Philip Bretherton is best known for playing Alistair Deacon in the BBC’s classic sitcom As Time Goes By, with Judi Dench and Geoffrey Palmer. Recent stage credits include: Before the Party (Salisbury Playhouse); The National Joke (Stephen Joseph, Scarborough); Educating Rita (Library Theatre, Manchester); The League of Youth, Tony’s Last Tape and Breaking the Silence (Nottingham Playhouse); Hayfever (West Yorkshire Playhouse); Somewhere in England, God of Carnage, As You Like It, Pygmalion and Noises Off (Theatre Clywd); Life After Scandal (Hampstead), and Who’s Afraid of Virginia Woolf? (Royal Exchange, Manchester).
Hugh Ross has had a long and distinguished career as an actor and director. He has worked for the RSC, the National Theatre, Sheffield Theatres, and frequently in the West End. He won a Time Out Performer Award for his performance in Cheek by Jowl’s Twelfth Night, and was nominated for an Olivier Award for his performance in Stephen Sondheim’s Passion (Queens). Other recent theatre includes Macbeth, directed by Jamie Lloyd (Trafalgar Studios), and Waste (Almeida). Film credits include Sunset Song, The Iron Lady, Patriot Games, Trainspotting and Bronson. He directed the first revival of J.B. Priestley’s The Roundabout (Park Theatre) which recently transferred to New York.
Kevin Elyot’s other plays include The Day I Stood Still at the National Theatre, and Mouth to Mouth starring Lindsay Duncan at the Royal Court which transferred to the West End. A prolific writer for the screen, Elyot’s work includes Killing Time, which won the Writers’ Guild Award for Best TV Play or Film, Clapham Junction, Christopher and His Kind, and many episodes of Poirot and Marple.
Anthony Banks was an Associate Director at the National Theatre for ten years where he commissioned and developed a hundred new plays for NT Connections. Directing credits include Gaslight starring Kara Tointon and Keith Allen (national tour); Jim Cartwright’s Raz (Trafalgar Studios, Assembly Festival, and national tour); Bryony Lavery’s More Light, Lucinda Coxon’s The Eternal Not and Michael Lesslie’s Prince Of Denmark (all at the National Theatre), and Mark Ravenhill’s The Experiment (Soho Theatre and Berliner Ensemble).

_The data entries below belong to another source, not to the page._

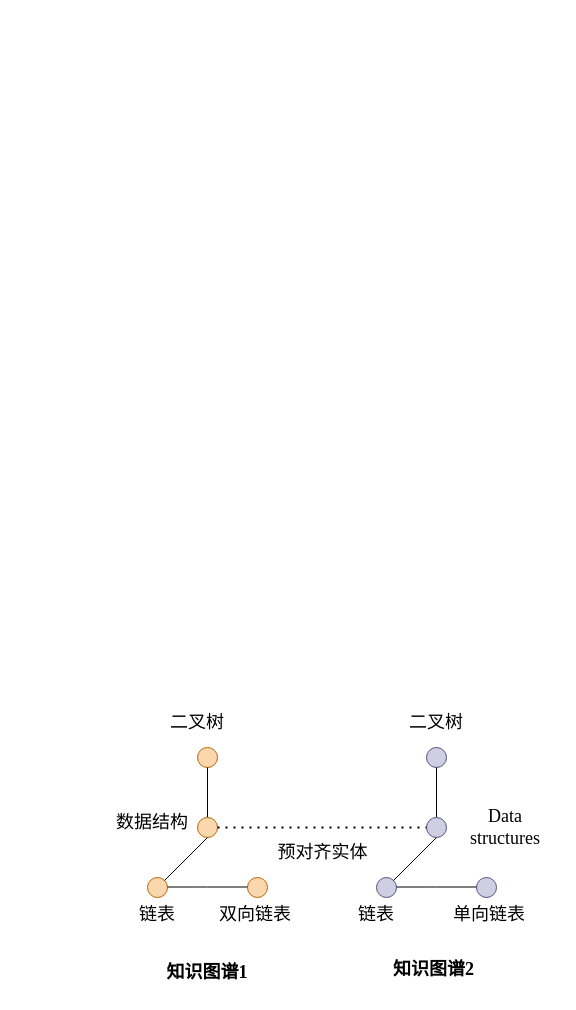
Earlier version of the draw.io diagram page "第 1 页" (1 of 2) of src/deepke/未命名绘图.drawio (yjq12/DeepKE). Source tidied: cells renumbered, new cells numbered last; positions are measured from the earlier drawing's top-left corner, leaving out a move shared by most shapes. Both pictures are drawn from the tidied source at 100%, with x=0, y=0 at pixel (107, 707).
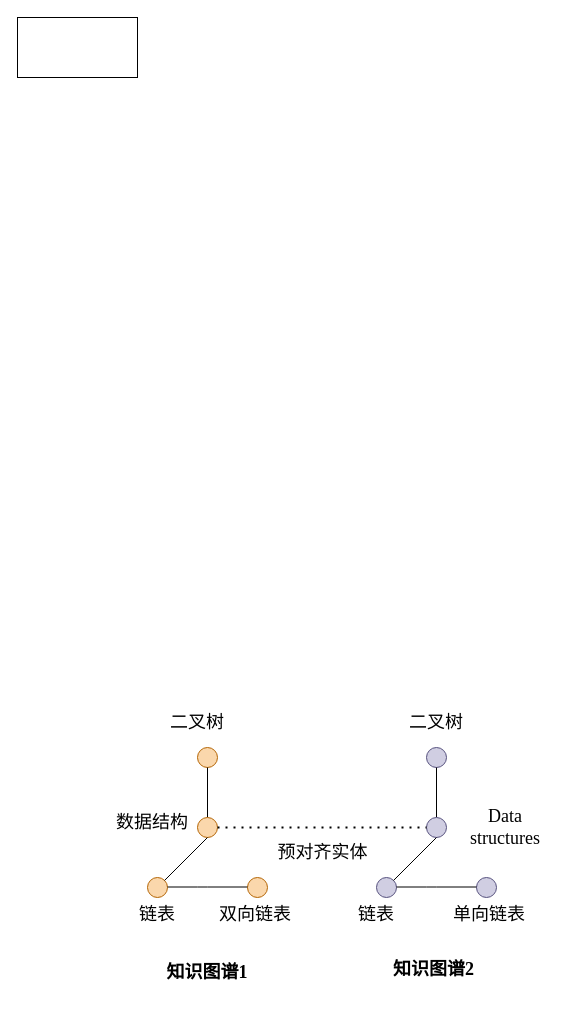
Above is the later version.

Commit message:
更新未命名绘图.drawio

Change to the diagram source:
```diff
@@
+    <mxCell id="29" style="rounded=0;whiteSpace=wrap;html=1;" parent="1" vertex="1">
+      <mxGeometry x="-90" y="-690" width="120" height="60" as="geometry" />
+    </mxCell>
```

Twilight Song is directed by Anthony Banks, with Set and Costume design by James Cotterill, Lighting Design by Tim Lutkin, and Composition and Sound Design by Ben and Max Ringham.
Photo: Alex Brenner